*Data records*
Segment Open

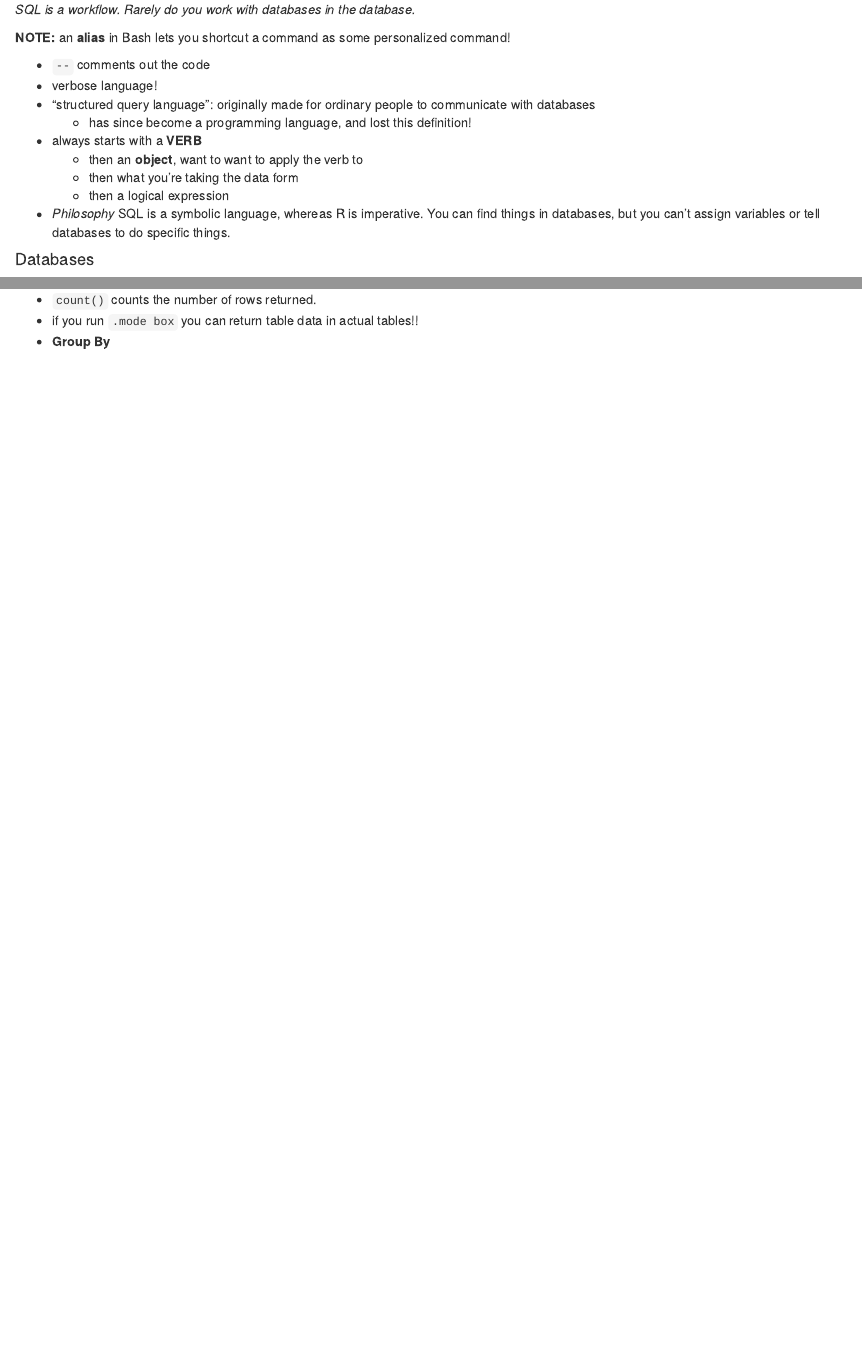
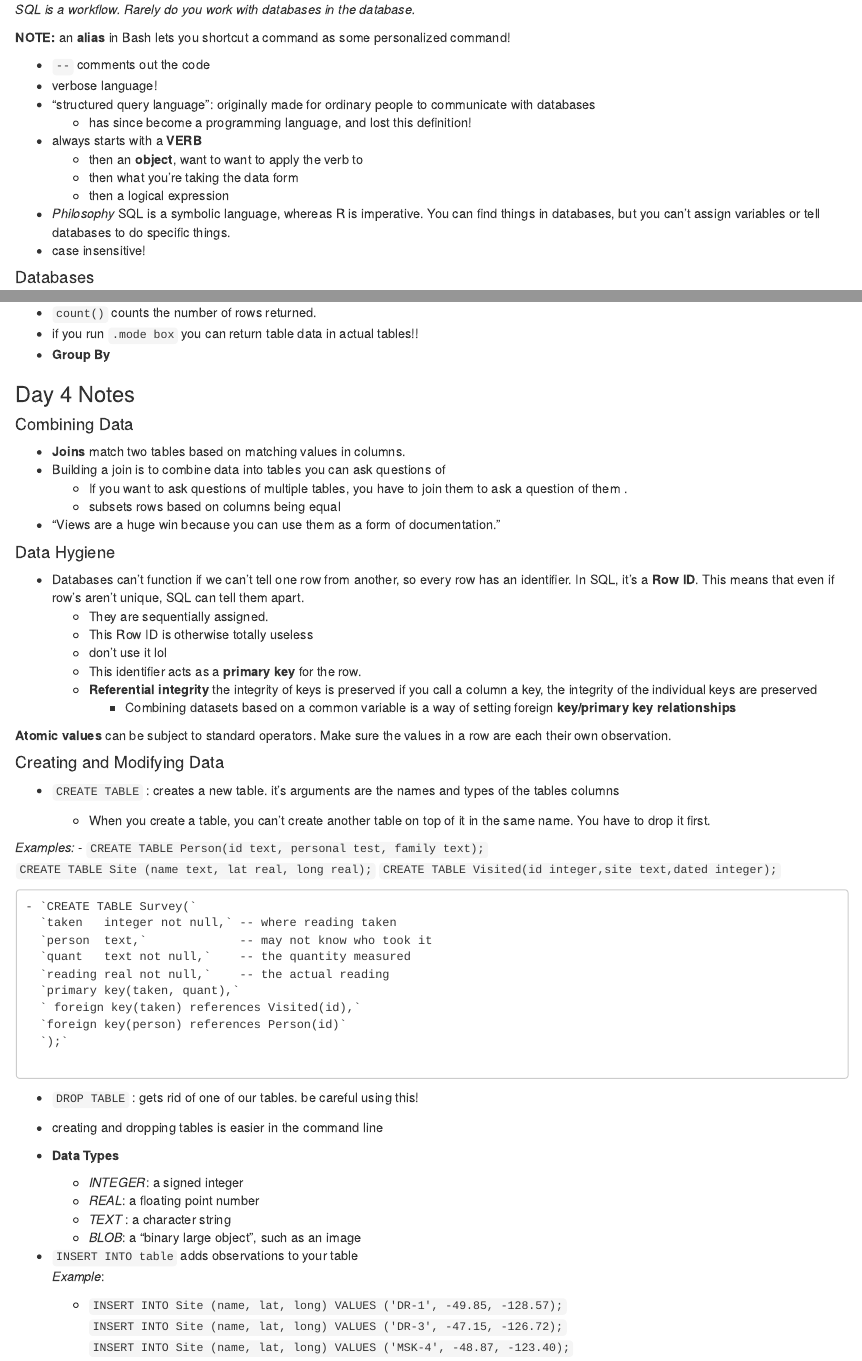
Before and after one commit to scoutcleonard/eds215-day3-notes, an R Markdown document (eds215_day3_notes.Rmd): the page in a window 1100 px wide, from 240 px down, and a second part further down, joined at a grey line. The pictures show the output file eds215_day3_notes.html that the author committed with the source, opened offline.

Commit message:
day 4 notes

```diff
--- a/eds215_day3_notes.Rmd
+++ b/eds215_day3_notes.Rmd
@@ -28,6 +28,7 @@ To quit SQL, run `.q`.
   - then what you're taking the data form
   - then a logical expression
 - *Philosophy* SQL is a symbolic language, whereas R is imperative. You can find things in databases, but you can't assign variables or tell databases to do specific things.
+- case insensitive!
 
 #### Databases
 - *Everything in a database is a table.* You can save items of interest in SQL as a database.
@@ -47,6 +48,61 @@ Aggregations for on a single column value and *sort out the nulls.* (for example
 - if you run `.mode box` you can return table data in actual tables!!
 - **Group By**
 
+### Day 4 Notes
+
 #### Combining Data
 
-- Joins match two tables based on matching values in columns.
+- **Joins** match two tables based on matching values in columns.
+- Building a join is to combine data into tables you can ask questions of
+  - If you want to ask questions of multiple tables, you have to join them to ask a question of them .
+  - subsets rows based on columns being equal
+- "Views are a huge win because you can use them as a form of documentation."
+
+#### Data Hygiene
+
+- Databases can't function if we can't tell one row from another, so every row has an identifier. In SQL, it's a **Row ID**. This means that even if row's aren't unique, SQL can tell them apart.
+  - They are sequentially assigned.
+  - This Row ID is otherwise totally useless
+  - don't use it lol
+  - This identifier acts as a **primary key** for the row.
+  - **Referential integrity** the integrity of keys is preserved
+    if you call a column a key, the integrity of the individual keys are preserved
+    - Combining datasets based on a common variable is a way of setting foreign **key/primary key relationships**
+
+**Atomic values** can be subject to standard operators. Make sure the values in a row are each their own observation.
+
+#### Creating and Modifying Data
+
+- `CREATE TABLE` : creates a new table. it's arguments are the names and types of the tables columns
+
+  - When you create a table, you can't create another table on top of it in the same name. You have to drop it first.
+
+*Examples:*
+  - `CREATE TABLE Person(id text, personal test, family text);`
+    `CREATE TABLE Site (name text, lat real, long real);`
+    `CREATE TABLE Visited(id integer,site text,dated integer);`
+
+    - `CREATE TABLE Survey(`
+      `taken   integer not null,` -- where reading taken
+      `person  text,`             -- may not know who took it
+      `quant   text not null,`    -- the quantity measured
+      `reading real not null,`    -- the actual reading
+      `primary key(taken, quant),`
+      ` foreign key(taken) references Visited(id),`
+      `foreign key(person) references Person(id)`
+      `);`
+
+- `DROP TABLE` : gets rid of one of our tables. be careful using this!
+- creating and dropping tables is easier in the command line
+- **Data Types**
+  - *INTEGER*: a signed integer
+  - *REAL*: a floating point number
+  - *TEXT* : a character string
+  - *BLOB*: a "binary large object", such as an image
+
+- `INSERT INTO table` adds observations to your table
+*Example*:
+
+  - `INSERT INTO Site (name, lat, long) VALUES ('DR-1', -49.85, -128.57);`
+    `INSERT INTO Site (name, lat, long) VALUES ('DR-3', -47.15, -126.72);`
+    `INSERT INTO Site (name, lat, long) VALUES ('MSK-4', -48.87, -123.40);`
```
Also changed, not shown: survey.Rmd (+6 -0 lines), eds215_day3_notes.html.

Segment Closed

*To do*
Lines in the data that hold "another" must be located and copied.

*Output of the exercise*
+- Databases can't function if we can't tell one row from another, so every row has an identifier. In SQL, it's a **Row ID**. This means that even if row's aren't unique, SQL can tell them apart.
+  - When you create a table, you can't create another table on top of it in the same name. You have to drop it first.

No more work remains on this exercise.